Since the Fed has already lowered interest rates and promised to keep them low until the economy starts to improve, they have resorted to more QE. QE3 was announced about three weeks ago but, if you have seen some of today’s headlines you may have been shocked by the term “QE4”.
This was talked about because of the potential of the Fed increasing it’s amount of money for bond purchasing.
I tend to think the Fed really doesn’t know what else to do. “No more interest rate lowering, so, let’s try more QE.”
Since the first round of quantitative easing there has been very little growth in the labor market when contrasted with the billions of dollars that the Fed has invested into their idea.
I suppose QE is what you try when you put common sense aside, and get into trillions of dollars worth of debt.
An interesting fact is: changes could be made soon to increase the amount the Fed puts into QE3. “The bottom line is that the Fed is still in the improvisation phase of its new policy regime,” said Vincent Reinhart, chief economist at Morgan Stanley. Since it is the beginning stages of this program, it wouldn’t be surpising that new developments are released before the end of the year.

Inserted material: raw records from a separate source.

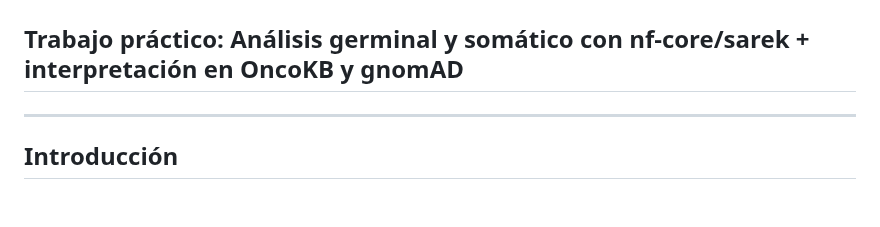
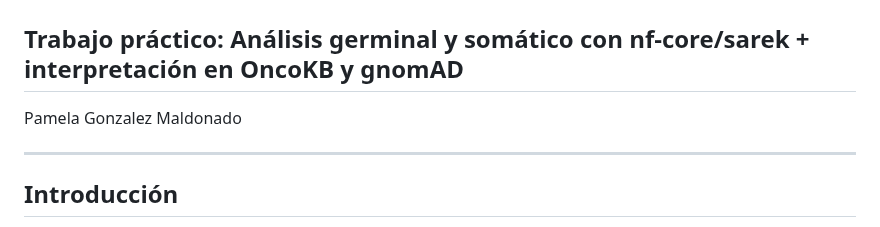
Before and after one commit to pgmaldonado97/Tareas_BioinfRepro2025_PG, a Markdown page: Unidad 3 Sesion 5/README.md, the part around the change. GitHub-like rendering; blank space fills up the shorter version.

```diff
--- a/Unidad 3 Sesion 5/README.md
+++ b/Unidad 3 Sesion 5/README.md
@@ -1,5 +1,7 @@
 # Unidad 3 – Sesión 5
 ## Trabajo práctico: Análisis germinal y somático con nf-core/sarek + interpretación en OncoKB y gnomAD
+
+Pamela Gonzalez Maldonado
 
 ---
 
```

In the FOMC statement today the Fed announced that the “Committee could make adjustments to its purchases, as needed, in response to economic developments or to changes in its assessment of their efficacy and costs.”.
What does this mean exactly? I think it means the Fed could create more money at will (as much as they want) according to what they perceive concerning the economy.
One critical conclusion given in today’s Fed Minutes was why they did QE3. “The sluggish job market and worries about Europe’s debt crisis, Chinese growth and the so-called fiscal cliff closer to home pressed the Federal Reserve into launching its third round of large-scale bond buys, according to minutes released Thursday.” from Market Watch WSJ. Read their article here.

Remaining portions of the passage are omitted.